In German-occupied France, young Jewish refugee Shosanna Dreyfus witnesses the slaughter of her family by Colonel Hans Landa. Narrowly escaping with her life, she plots her revenge several years later when German war hero Fredrick Zoller takes a rapid interest in her and arranges an illustrious movie premiere at the theater she now runs. With the promise of every major Nazi officer in attendance, the event catches the attention of the "Basterds", a group of Jewish-American guerrilla soldiers led by the ruthless Lt. Aldo Raine. As the relentless executioners advance and the conspiring young girl's plans are set in motion, their paths will cross for a fateful evening that will shake the very annals of history.Written by
The Massie Twins
At the premiere, Colonel Landa is wearing a golden medal around his neck which covers his tie. This is the Knights Cross of the War Merit Cross, in gold with swords, to recognize non-combat contributions to the Third Reich war effort. Only nine awards were made during the war, and it was actually instituted in October 1944, so it was impossible for Landa to be a recipient. Although, since this movie is a fictional story, set against the backdrop of World War II, the point is rendered moot, considering Tarantino's storytelling capabilities. See more »

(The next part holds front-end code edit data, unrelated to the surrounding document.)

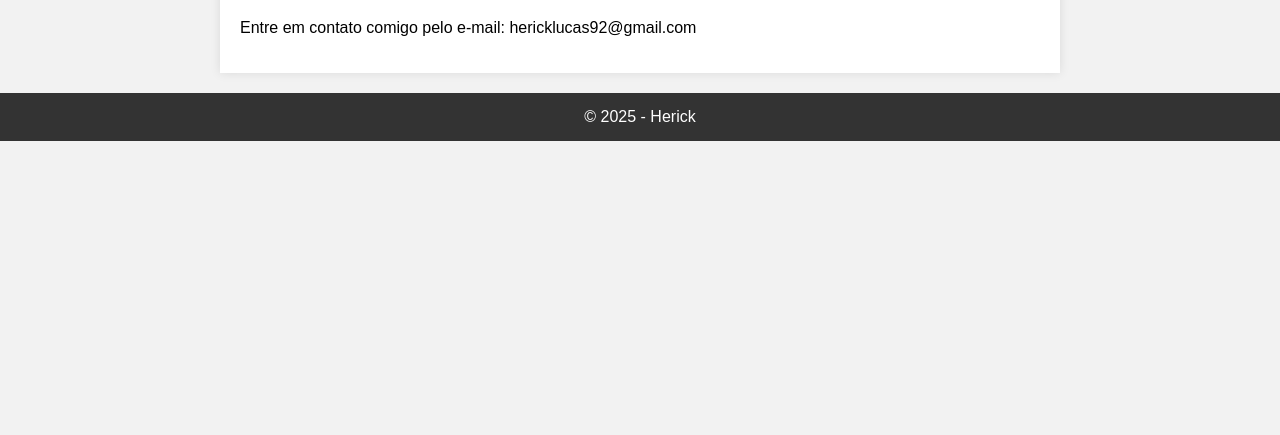
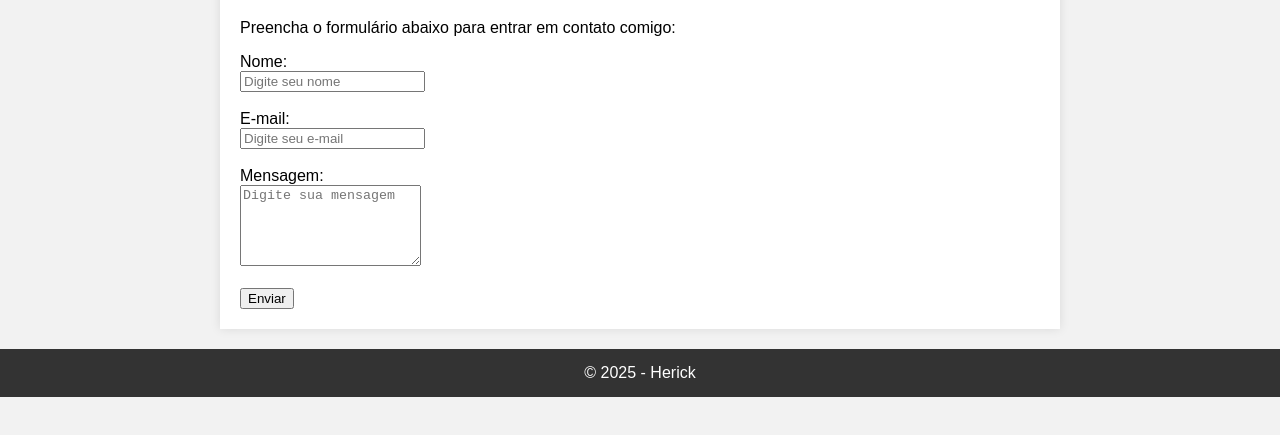
Before and after one commit to Herick-Lucas/Hericklucas, a plain HTML site: page contato.html in a window 1280 px wide. Shown: the part 149-584 px from the top of the page. Drawn offline with Linux system fonts and the light colour scheme.

Commit message:
Update contato.html

```diff
--- a/contato.html
+++ b/contato.html
@@ -17,7 +17,21 @@
     </nav>
 </header>
 <main>
-    <h1>Contato</h1><p>Entre em contato comigo pelo e-mail: hericklucas92@gmail.com</p>
+    <h1>Contato</h1>
+    <p>Preencha o formulário abaixo para entrar em contato comigo:</p>
+
+    <form>
+        <label for="nome">Nome:</label><br>
+        <input type="text" id="nome" name="nome" placeholder="Digite seu nome" required><br><br>
+
+        <label for="email">E-mail:</label><br>
+        <input type="email" id="email" name="email" placeholder="Digite seu e-mail" required><br><br>
+
+        <label for="mensagem">Mensagem:</label><br>
+        <textarea id="mensagem" name="mensagem" placeholder="Digite sua mensagem" rows="5" required></textarea><br><br>
+
+        <button type="submit">Enviar</button>
+    </form>
 </main>
 <footer>
     &copy; 2025 - Herick
```
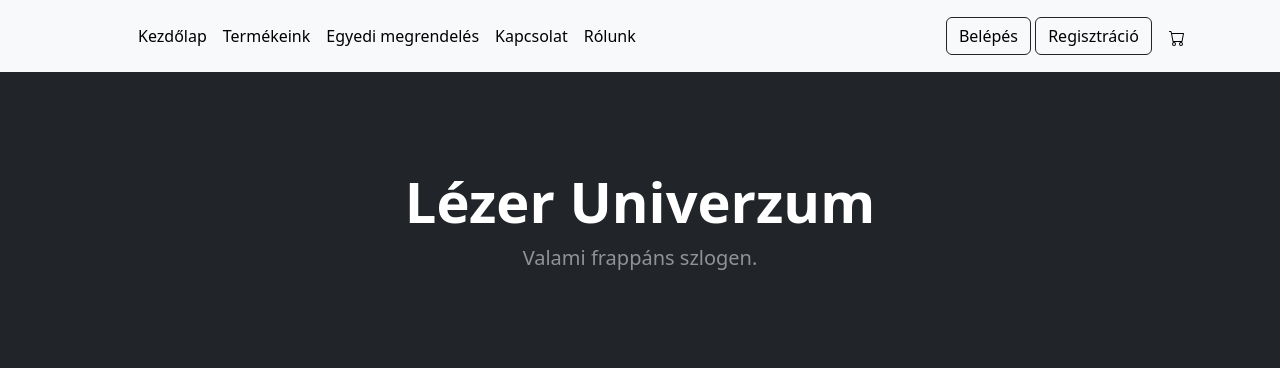
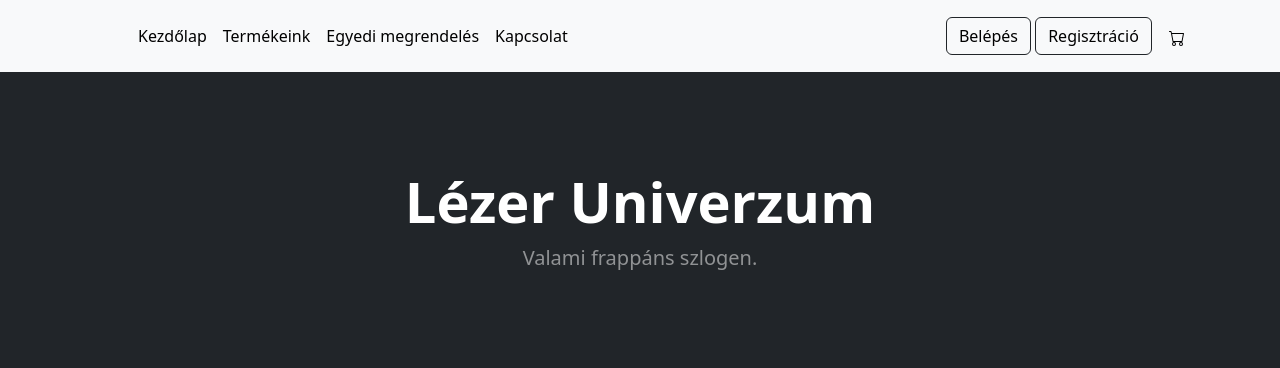
Before and after one commit to kukoveczzsolt/Lezeruniverzum, a PHP site: page /header.php in a window 1280 px wide. Shown: the top 368 px of the page. Run offline with PHP 8.4, Linux system fonts and the light colour scheme.

Commit message:
frissítés

```diff
--- a/header.php
+++ b/header.php
@@ -34,7 +34,6 @@
           <li><a href="products.php" class="nav-link px-2 text-black">Termékeink</a></li>
           <li><a href="custom.php" class="nav-link px-2 text-black">Egyedi megrendelés</a></li>
           <li><a href="contact.php" class="nav-link px-2 text-black">Kapcsolat</a></li>
-          <li><a href="about-us.php" class="nav-link px-2 text-black">Rólunk</a></li>
         </ul>
 
         <div class="text-end">
--- a/header_logged.php
+++ b/header_logged.php
@@ -32,7 +32,6 @@
           <li><a href="products.php" class="nav-link px-2 text-black">Termékeink</a></li>
           <li><a href="custom.php" class="nav-link px-2 text-black">Egyedi megrendelés</a></li>
           <li><a href="contact.php" class="nav-link px-2 text-black">Kapcsolat</a></li>
-          <li><a href="about-us.php" class="nav-link px-2 text-black">Rólunk</a></li>
         </ul>
 
         <div class="text-end">
--- a/header_logged_admin.php
+++ b/header_logged_admin.php
@@ -31,7 +31,6 @@
             <li><a href="products.php" class="nav-link px-2 text-black">Termékeink</a></li>
             <li><a href="custom.php" class="nav-link px-2 text-black">Egyedi megrendelés</a></li>
             <li><a href="contact.php" class="nav-link px-2 text-black">Kapcsolat</a></li>
-            <li><a href="about-us.php" class="nav-link px-2 text-black">Rólunk</a></li>
             </ul>
 
             <div class="text-end">
```
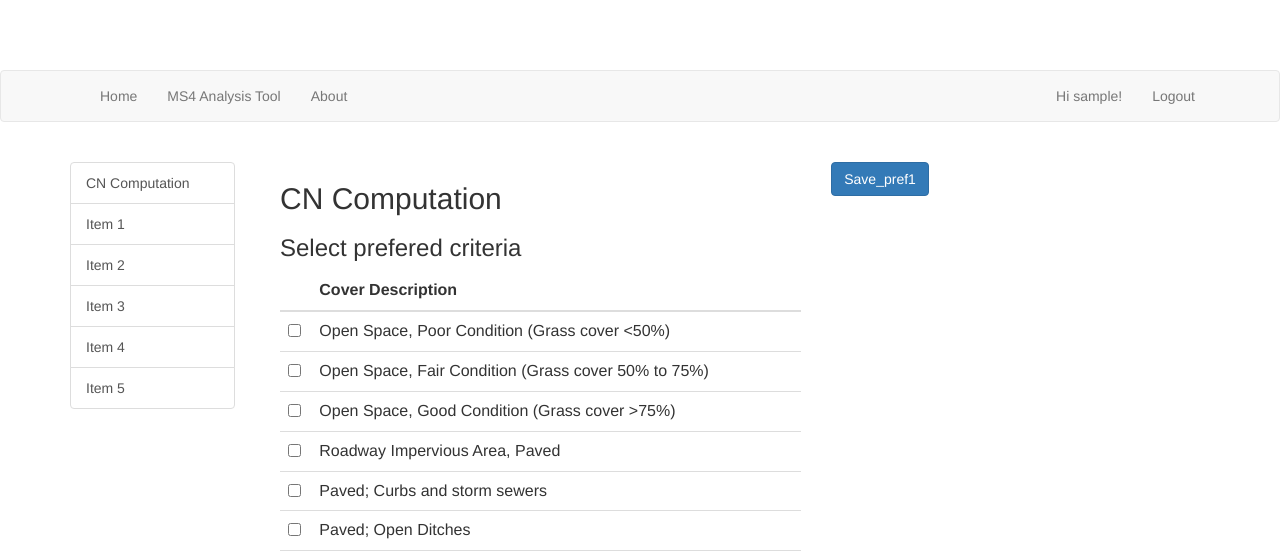
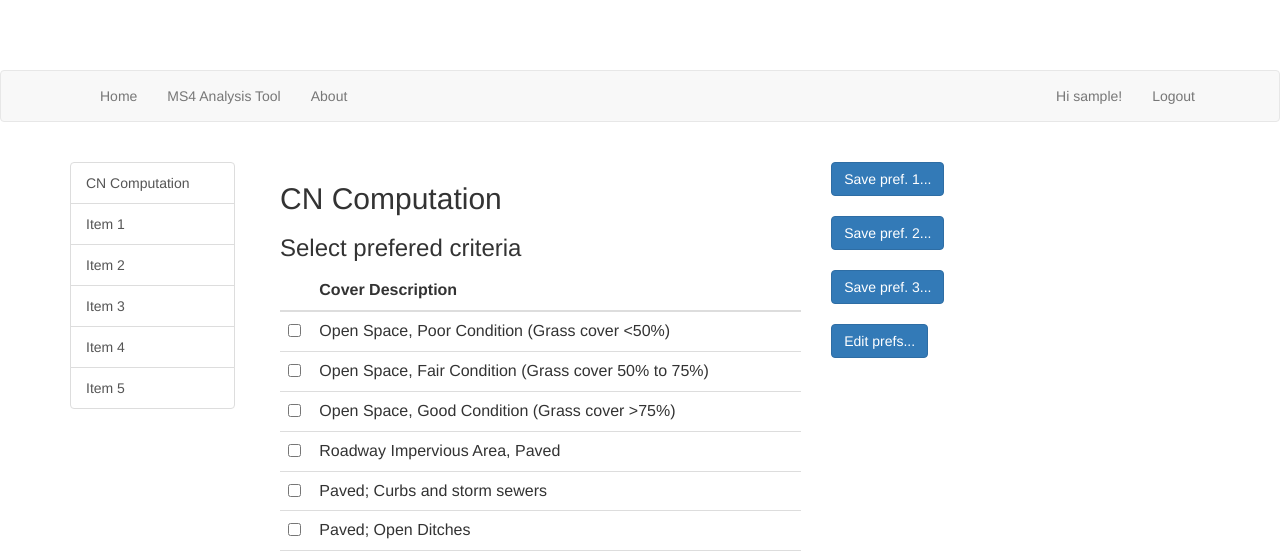
Before and after one commit to lasanthagithub/Python_Flask_Development, a Flask app: page /cn_computation in a window 1280 px wide. Shown: the top 557 px of the page. Run offline with Flask 2, Linux system fonts and the light colour scheme; the visitor is signed in with stand-in values (Sample User, id 1); parts of the project's set-up code (start-up, migrations or seed data) failed here and were passed over; some libraries are stand-ins or nearby versions.

Commit message:
CN computation working

```diff
--- a/VS_Flask_dev/FlaskWebProject/FlaskWebProjectAWS/Flask2/app.py
+++ b/VS_Flask_dev/FlaskWebProject/FlaskWebProjectAWS/Flask2/app.py
@@ -228,11 +228,36 @@ def cn_computation():
     ## Import the CN items dictionary
     cover_dict, titles = cover_discription()
 
-    if request.method == 'POST' and request.form['disc_sel'] == 'Save_pref1':
+    session['cn_preference_3'] = None
+    session['cn_preference_3'] = None
+    session['cn_preference_3'] = None
+
+    if request.method == 'POST' and request.form['disc_sel'] == 'Save pref. 1...':
         ## Get values form checkboxes
         values = request.form.getlist('cover_des_check')
-        session['cn_preference_1'] = values
-        flash('CN computation "Preference 1" is saved for this session.', 'success')
+        if values:
+            session['cn_preference_1'] = values
+            flash('CN computation "Preference 1" is saved for this session.', 'success')
+        else:
+            flash('Please select items for Preference 1.', 'warning')
+
+    if request.method == 'POST' and request.form['disc_sel'] == 'Save pref. 2...':
+        ## Get values form checkboxes
+        values = request.form.getlist('cover_des_check')
+        if values:
+            session['cn_preference_2'] = values
+            flash('CN computation "Preference 2" is saved for this session.', 'success')
+        else:
+            flash('Please select items for Preference 2.', 'warning')
+
+    if request.method == 'POST' and request.form['disc_sel'] == 'Save pref. 3...':
+        ## Get values form checkboxes
+        values = request.form.getlist('cover_des_check')
+        if values:
+            session['cn_preference_3'] = values
+            flash('CN computation "Preference 3" is saved for this session.', 'success')
+        else:
+            flash('Please select items for Preference 3.', 'warning')
 
     return render_template('cn_computation.html', covers = cover_dict)
 
--- a/VS_Flask_dev/FlaskWebProject/FlaskWebProjectAWS/Flask2/templates/cn_computation.html
+++ b/VS_Flask_dev/FlaskWebProject/FlaskWebProjectAWS/Flask2/templates/cn_computation.html
@@ -27,7 +27,21 @@
 
 
     <div class="col-md-3">
-        <input type="submit" class="btn btn-primary" name="disc_sel" value="Save_pref1">
+        <div>
+            <input type="submit" class="btn btn-primary" name="disc_sel" value="Save pref. 1...">
+        </div>
+        <br />
+        <div>
+            <input type="submit" class="btn btn-primary" name="disc_sel" value="Save pref. 2...">
+        </div>
+        <br />
+        <div>
+            <input type="submit" class="btn btn-primary" name="disc_sel" value="Save pref. 3...">
+        </div>
+        <br />
+        <div>
+            <input type="submit" class="btn btn-primary" name="disc_sel" value="Edit prefs...">
+        </div>
     </div>
 </form>
 {% endblock %}
--- /dev/null
+++ b/VS_Flask_dev/FlaskWebProject/FlaskWebProjectAWS/Flask2/templates/cn_preferences_edit.html
@@ -0,0 +1,3 @@
+{% extends 'analysis_main.html' %}
+
+EDIT
```
Also changed, not shown: 1 other file.
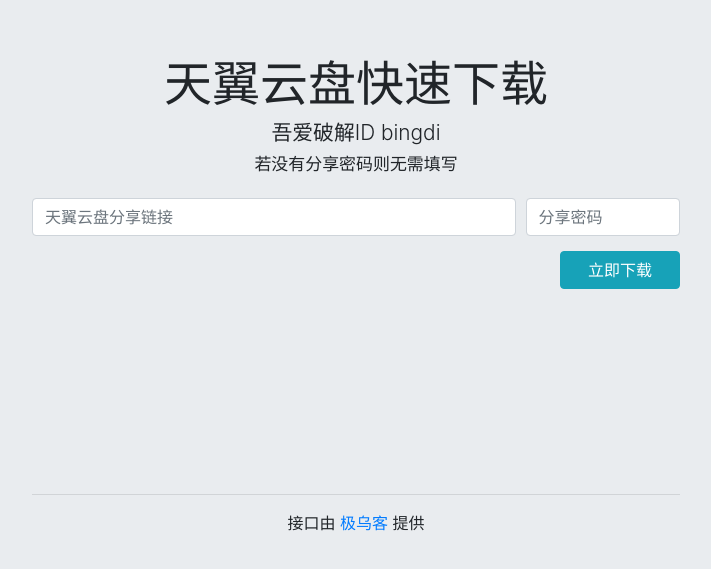
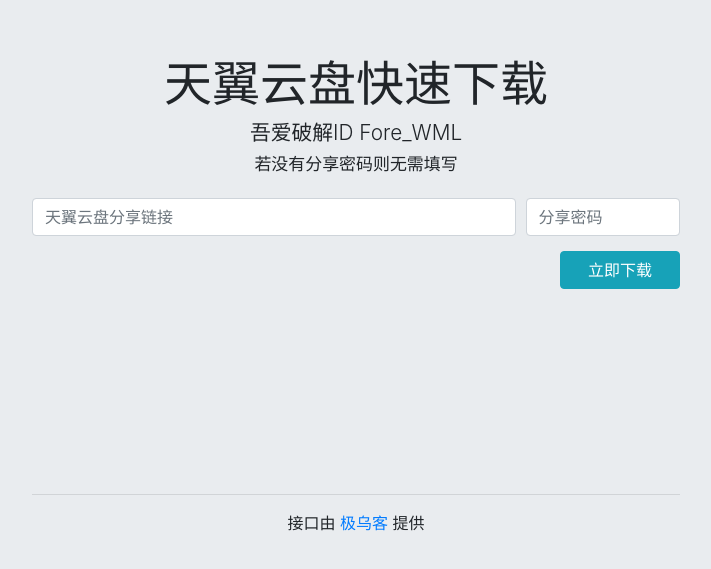
Before and after one commit to wml1994/wml1994.github.io, a plain HTML site: page index.html in a window 1280 px wide. Shown: the part 105-674 px from the top of the page, without its empty margins (284-995 px from the left). Drawn offline with nearby package versions, Linux system fonts and the light colour scheme.

Commit message:
Update index.html

```diff
--- a/index.html
+++ b/index.html
@@ -87,7 +87,7 @@
         <h2 class="title">
             天翼云盘快速下载
         </h2>
-        <h6 class="label1">吾爱破解ID bingdi</h6>
+        <h6 class="label1">吾爱破解ID Fore_WML</h6>
         <h6 class="label">若没有分享密码则无需填写</h6>
         <div class="main mt-4">
             <form action="https://api.zzux.net/189/down.php" method="get" accept-charset="utf-8">
```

Shosanna is introduced working on her marquee in Paris, "4 years later". Yet this occurs in 1944 and the previous scene in 1941. That's 3 years, not 4. See more »
Col. Hans Landa:
The feature that makes me such an effective hunter of the Jews is, as opposed to most German soldiers, I can think like a Jew, where they can only think like a German... more precisely, German soldier. Now, if one were to determine what attribute the German people share with a beast, it would be the cunning and the predatory instinct of a hawk. But if one were to determine what attributes the Jews share with a beast, it would be that of the rat. The Führer and Goebbels's propaganda have said ...
[...] See more »
The film uses the 1963-1990 Universal Pictures logo. See more »
Like other Universal films, in some DVD editions, texts which indicate years, locations or the chapter's titles, were deleted and re-added only in the subtitles option. See more »
Once again, revenge is at the center of a Quentin Tarantino movie. This time a Jewish dirty dozen takes things on their own hands. Tarantino re-writes history and shortens WWII with a comic stroke that is as entertaining as it is vacuous. A fantasy that re-arranges some controversial historical points. Okay, it's a movie and as such it works for most of its two and a half hours. Christoph Waltz opens things up in the most promising way. The opening sequence is filled with a subtle but unbearable tension. Weltz amalgamates all the Nazi villains we have loved and hated in the movies into one glorious creation. (I will advise my countrymen to see it in its original multi-language version - the Italian version is another movie altogether. Some of the extra pleasures are in the dialog that, naturally, are not to be found in the Italian version) Brad Pitt, rapidly becoming one of the best character actors in the world, with a leading man's face and billing, is truly fantastic. Diane Kruger makes a credible Barbara Bouchet (one of Tarantino's muses from trash action Italian movies from the 70's) and the rest of the cast has some exquisite touches like Rod Taylor as Winston Churchill. Highly recommended for a Sunday afternoon.
116 of 198 people found this review helpful.
Was this review helpful to you?
| Report this